These pictures were taken in a stretch of ground between the sidewalk and a fence defining the limits of a trailer park. I suppose today that would be a mobile home park. I watched the lady who maintains this stretch plant little plugs of plants in empty spaces. It seems like yesterday. They grew at a ferocious pace. The squash have huge leaves that hide the flowers, and the zucchini have long, straight stems that give the flowers full sunshine. If she does what she did last year, she’ll let them grow until harvest time and then pull them up. They are temporary, but they are also food bearing. Eventually, she will plant watermelon to replace them. She has a very tiny farm along the sidewalk.

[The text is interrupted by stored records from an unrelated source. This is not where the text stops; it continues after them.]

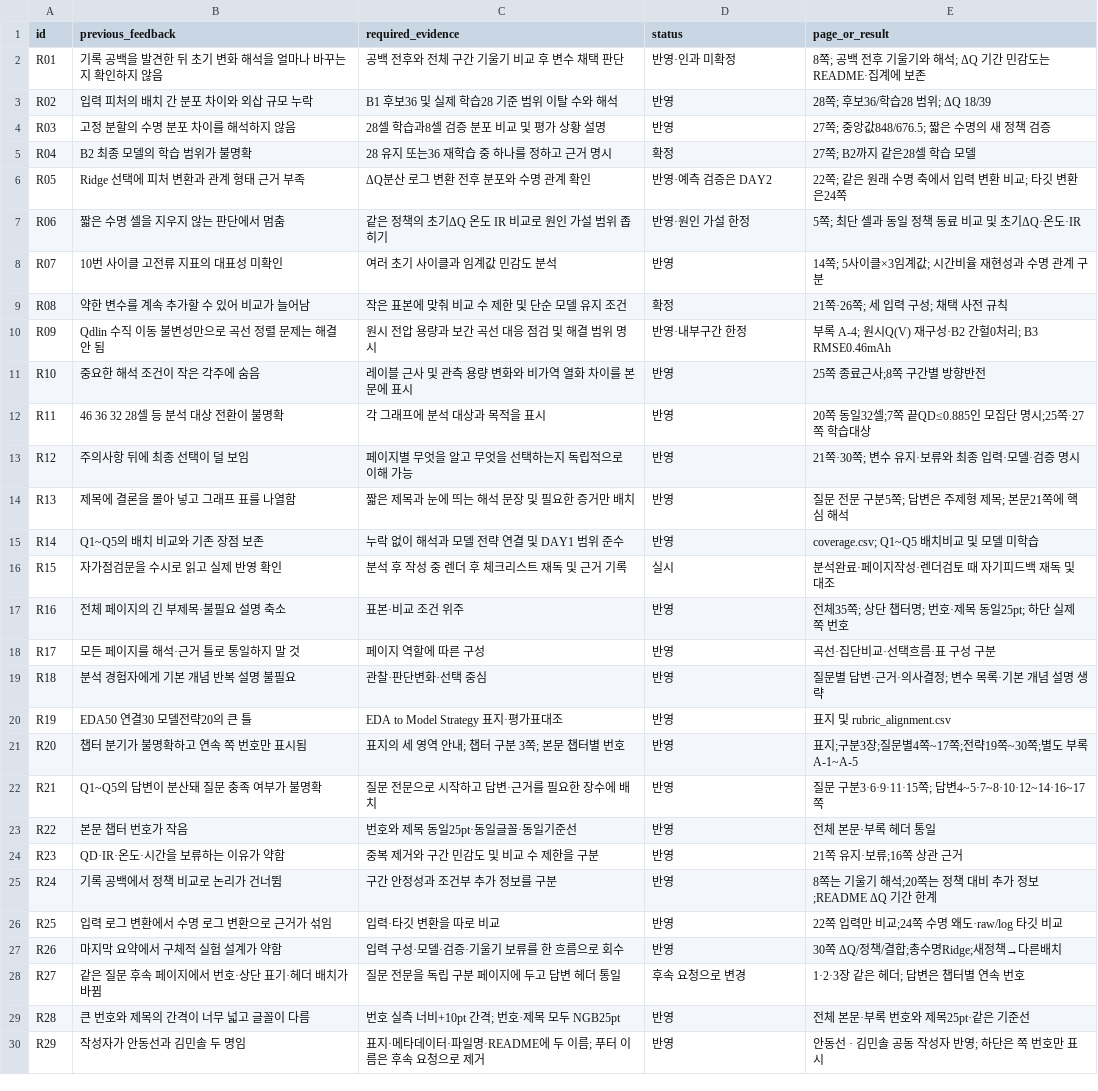
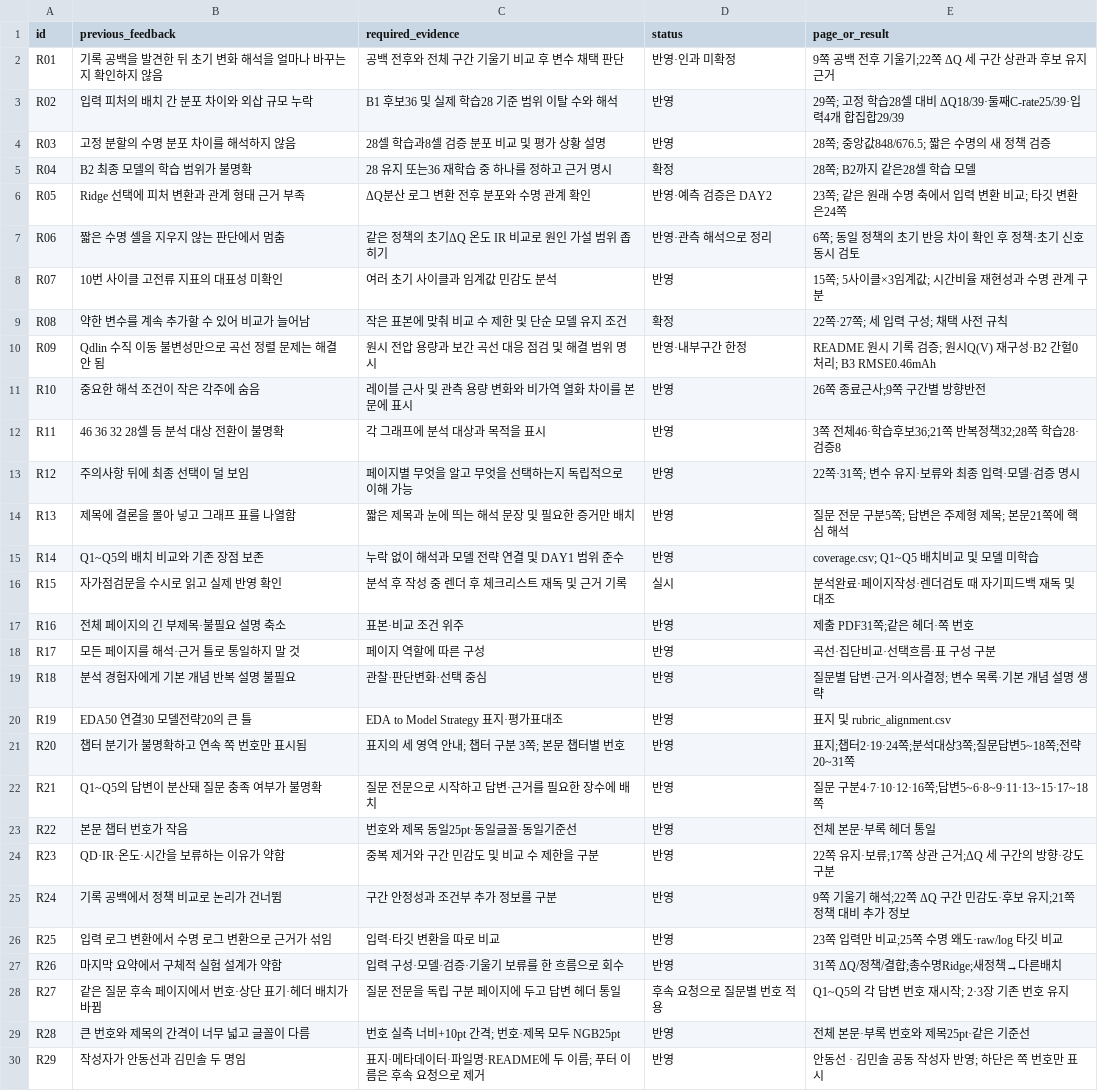
Before and after one commit to overdozya/skala_data_miniproject, a CSV file: results/final/review_checklist.csv, drawn as a sheet; only a part is shown; the diff covers the shown part only.

Commit message:
Finalize Day 1 submission with question numbering and clearer feature decisions

```diff
--- a/results/final/review_checklist.csv
+++ b/results/final/review_checklist.csv
@@ -1,14 +1,14 @@
 id,previous_feedback,required_evidence,status,page_or_result
-R01,기록 공백을 발견한 뒤 초기 변화 해석을 얼마나 바꾸는지 확인하지 않음,공백 전후와 전체 구간 기울기 비교 후 변수 채택 판단,반영·인과 미확정,8쪽; 공백 전후 기울기와 해석; ΔQ 기간 민감도는 README·집계에 보존
-R02,입력 피처의 배치 간 분포 차이와 외삽 규모 누락,B1 후보36 및 실제 학습28 기준 범위 이탈 수와 해석,반영,28쪽; 후보36/학습28 범위; ΔQ 18/39
-R03,고정 분할의 수명 분포 차이를 해석하지 않음,28셀 학습과8셀 검증 분포 비교 및 평가 상황 설명,반영,27쪽; 중앙값848/676.5; 짧은 수명의 새 정책 검증
-R04,B2 최종 모델의 학습 범위가 불명확,28 유지 또는36 재학습 중 하나를 정하고 근거 명시,확정,27쪽; B2까지 같은28셀 학습 모델
-R05,Ridge 선택에 피처 변환과 관계 형태 근거 부족,ΔQ분산 로그 변환 전후 분포와 수명 관계 확인,반영·예측 검증은 DAY2,22쪽; 같은 원래 수명 축에서 입력 변환 비교; 타깃 변환은24쪽
-R06,짧은 수명 셀을 지우지 않는 판단에서 멈춤,같은 정책의 초기ΔQ 온도 IR 비교로 원인 가설 범위 좁히기,반영·원인 가설 한정,5쪽; 최단 셀과 동일 정책 동료 비교 및 초기ΔQ·온도·IR
-R07,10번 사이클 고전류 지표의 대표성 미확인,여러 초기 사이클과 임계값 민감도 분석,반영,14쪽; 5사이클×3임계값; 시간비율 재현성과 수명 관계 구분
-R08,약한 변수를 계속 추가할 수 있어 비교가 늘어남,작은 표본에 맞춰 비교 수 제한 및 단순 모델 유지 조건,확정,21쪽·26쪽; 세 입력 구성; 채택 사전 규칙
-R09,Qdlin 수직 이동 불변성만으로 곡선 정렬 문제는 해결 안 됨,원시 전압 용량과 보간 곡선 대응 점검 및 해결 범위 명시,반영·내부구간 한정,부록 A-4; 원시Q(V) 재구성·B2 간헐0처리; B3 RMSE0.46mAh
-R10,중요한 해석 조건이 작은 각주에 숨음,레이블 근사 및 관측 용량 변화와 비가역 열화 차이를 본문에 표시,반영,25쪽 종료근사;8쪽 구간별 방향반전
-R11,46 36 32 28셀 등 분석 대상 전환이 불명확,각 그래프에 분석 대상과 목적을 표시,반영,20쪽 동일32셀;7쪽 끝QD≤0.885인 모집단 명시;25쪽·27쪽 학습대상
-R12,주의사항 뒤에 최종 선택이 덜 보임,페이지별 무엇을 알고 무엇을 선택하는지 독립적으로 이해 가능,반영,21쪽·30쪽; 변수 유지·보류와 최종 입력·모델·검증 명시
+R01,기록 공백을 발견한 뒤 초기 변화 해석을 얼마나 바꾸는지 확인하지 않음,공백 전후와 전체 구간 기울기 비교 후 변수 채택 판단,반영·인과 미확정,9쪽 공백 전후 기울기;22쪽 ΔQ 세 구간 상관과 후보 유지 근거
+R02,입력 피처의 배치 간 분포 차이와 외삽 규모 누락,B1 후보36 및 실제 학습28 기준 범위 이탈 수와 해석,반영,29쪽; 고정 학습28셀 대비 ΔQ18/39·둘째C-rate25/39·입력4개 합집합29/39
+R03,고정 분할의 수명 분포 차이를 해석하지 않음,28셀 학습과8셀 검증 분포 비교 및 평가 상황 설명,반영,28쪽; 중앙값848/676.5; 짧은 수명의 새 정책 검증
+R04,B2 최종 모델의 학습 범위가 불명확,28 유지 또는36 재학습 중 하나를 정하고 근거 명시,확정,28쪽; B2까지 같은28셀 학습 모델
+R05,Ridge 선택에 피처 변환과 관계 형태 근거 부족,ΔQ분산 로그 변환 전후 분포와 수명 관계 확인,반영·예측 검증은 DAY2,23쪽; 같은 원래 수명 축에서 입력 변환 비교; 타깃 변환은24쪽
+R06,짧은 수명 셀을 지우지 않는 판단에서 멈춤,같은 정책의 초기ΔQ 온도 IR 비교로 원인 가설 범위 좁히기,반영·관측 해석으로 정리,6쪽; 동일 정책의 초기 반응 차이 확인 후 정책·초기 신호 동시 검토
+R07,10번 사이클 고전류 지표의 대표성 미확인,여러 초기 사이클과 임계값 민감도 분석,반영,15쪽; 5사이클×3임계값; 시간비율 재현성과 수명 관계 구분
+R08,약한 변수를 계속 추가할 수 있어 비교가 늘어남,작은 표본에 맞춰 비교 수 제한 및 단순 모델 유지 조건,확정,22쪽·27쪽; 세 입력 구성; 채택 사전 규칙
+R09,Qdlin 수직 이동 불변성만으로 곡선 정렬 문제는 해결 안 됨,원시 전압 용량과 보간 곡선 대응 점검 및 해결 범위 명시,반영·내부구간 한정,README 원시 기록 검증; 원시Q(V) 재구성·B2 간헐0처리; B3 RMSE0.46mAh
+R10,중요한 해석 조건이 작은 각주에 숨음,레이블 근사 및 관측 용량 변화와 비가역 열화 차이를 본문에 표시,반영,26쪽 종료근사;9쪽 구간별 방향반전
+R11,46 36 32 28셀 등 분석 대상 전환이 불명확,각 그래프에 분석 대상과 목적을 표시,반영,3쪽 전체46·학습후보36;21쪽 반복정책32;28쪽 학습28·검증8
+R12,주의사항 뒤에 최종 선택이 덜 보임,페이지별 무엇을 알고 무엇을 선택하는지 독립적으로 이해 가능,반영,22쪽·31쪽; 변수 유지·보류와 최종 입력·모델·검증 명시
 R13,제목에 결론을 몰아 넣고 그래프 표를 나열함,짧은 제목과 눈에 띄는 해석 문장 및 필요한 증거만 배치,반영,질문 전문 구분5쪽; 답변은 주제형 제목; 본문21쪽에 핵심 해석
@@ -16,3 +16,3 @@ R14,Q1~Q5의 배치 비교와 기존 장점 보존,누락 없이 해석과 모
 R15,자가점검문을 수시로 읽고 실제 반영 확인,분석 후 작성 중 렌더 후 체크리스트 재독 및 근거 기록,실시,분석완료·페이지작성·렌더검토 때 자기피드백 재독 및 대조
-R16,전체 페이지의 긴 부제목·불필요 설명 축소,표본·비교 조건 위주,반영,전체35쪽; 상단 챕터명; 번호·제목 동일25pt; 하단 실제 쪽 번호
+R16,전체 페이지의 긴 부제목·불필요 설명 축소,표본·비교 조건 위주,반영,제출 PDF31쪽;같은 헤더·쪽 번호
 R17,모든 페이지를 해석·근거 틀로 통일하지 말 것,페이지 역할에 따른 구성,반영,곡선·집단비교·선택흐름·표 구성 구분
@@ -20,10 +20,10 @@ R18,분석 경험자에게 기본 개념 반복 설명 불필요,관찰·판단
 R19,EDA50 연결30 모델전략20의 큰 틀,EDA to Model Strategy 표지·평가표대조,반영,표지 및 rubric_alignment.csv
-R20,챕터 분기가 불명확하고 연속 쪽 번호만 표시됨,표지의 세 영역 안내; 챕터 구분 3쪽; 본문 챕터별 번호,반영,표지;구분3장;질문별4쪽~17쪽;전략19쪽~30쪽;별도 부록 A-1~A-5
-R21,Q1~Q5의 답변이 분산돼 질문 충족 여부가 불명확,질문 전문으로 시작하고 답변·근거를 필요한 장수에 배치,반영,질문 구분3·6·9·11·15쪽; 답변4~5·7~8·10·12~14·16~17쪽
+R20,챕터 분기가 불명확하고 연속 쪽 번호만 표시됨,표지의 세 영역 안내; 챕터 구분 3쪽; 본문 챕터별 번호,반영,표지;챕터2·19·24쪽;분석대상3쪽;질문답변5~18쪽;전략20~31쪽
+R21,Q1~Q5의 답변이 분산돼 질문 충족 여부가 불명확,질문 전문으로 시작하고 답변·근거를 필요한 장수에 배치,반영,질문 구분4·7·10·12·16쪽;답변5~6·8~9·11·13~15·17~18쪽
 R22,본문 챕터 번호가 작음,번호와 제목 동일25pt·동일글꼴·동일기준선,반영,전체 본문·부록 헤더 통일
-R23,QD·IR·온도·시간을 보류하는 이유가 약함,중복 제거와 구간 민감도 및 비교 수 제한을 구분,반영,21쪽 유지·보류;16쪽 상관 근거
-R24,기록 공백에서 정책 비교로 논리가 건너뜀,구간 안정성과 조건부 추가 정보를 구분,반영,8쪽는 기울기 해석;20쪽는 정책 대비 추가 정보;README ΔQ 기간 한계
-R25,입력 로그 변환에서 수명 로그 변환으로 근거가 섞임,입력·타깃 변환을 따로 비교,반영,22쪽 입력만 비교;24쪽 수명 왜도·raw/log 타깃 비교
-R26,마지막 요약에서 구체적 실험 설계가 약함,입력 구성·모델·검증·기울기 보류를 한 흐름으로 회수,반영,30쪽 ΔQ/정책/결합;총수명Ridge;새정책→다른배치
-R27,같은 질문 후속 페이지에서 번호·상단 표기·헤더 배치가 바뀜,질문 전문을 독립 구분 페이지에 두고 답변 헤더 통일,후속 요청으로 변경,1·2·3장 같은 헤더; 답변은 챕터별 연속 번호
+R23,QD·IR·온도·시간을 보류하는 이유가 약함,중복 제거와 구간 민감도 및 비교 수 제한을 구분,반영,22쪽 유지·보류;17쪽 상관 근거;ΔQ 세 구간의 방향·강도 구분
+R24,기록 공백에서 정책 비교로 논리가 건너뜀,구간 안정성과 조건부 추가 정보를 구분,반영,9쪽 기울기 해석;22쪽 ΔQ 구간 민감도·후보 유지;21쪽 정책 대비 추가 정보
+R25,입력 로그 변환에서 수명 로그 변환으로 근거가 섞임,입력·타깃 변환을 따로 비교,반영,23쪽 입력만 비교;25쪽 수명 왜도·raw/log 타깃 비교
+R26,마지막 요약에서 구체적 실험 설계가 약함,입력 구성·모델·검증·기울기 보류를 한 흐름으로 회수,반영,31쪽 ΔQ/정책/결합;총수명Ridge;새정책→다른배치
+R27,같은 질문 후속 페이지에서 번호·상단 표기·헤더 배치가 바뀜,질문 전문을 독립 구분 페이지에 두고 답변 헤더 통일,후속 요청으로 질문별 번호 적용,Q1~Q5의 각 답변 번호 재시작; 2·3장 기존 번호 유지
 R28,큰 번호와 제목의 간격이 너무 넓고 글꼴이 다름,번호 실측 너비+10pt 간격; 번호·제목 모두 NGB25pt,반영,전체 본문·부록 번호와 제목25pt·같은 기준선
```
Also changed, not shown: 6 added rows and 13 edited cells elsewhere in this file, results/final/coverage.csv, results/final/page_index.csv, 7 other files.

When I was in school I was taught that a big differences between plants and animals is mobility. Animals move, plants are stationary. You had to know that for the test. But the teacher was also a realist. He said that if an apple falls to the ground and a horse eats it, and he doesn’t poop for a hundred yards, then the seeds of that apple tree have moved one hundred yards. So, fruits and vegetables exist to give plants what they otherwise lack: mobility. Some fruits are so volatile that the horse is lucky to make it ten yards. Others go down and stay down with such ease that the horse can run and frolic all day before planting seed in manure wrapped piles. And it all starts with flowers.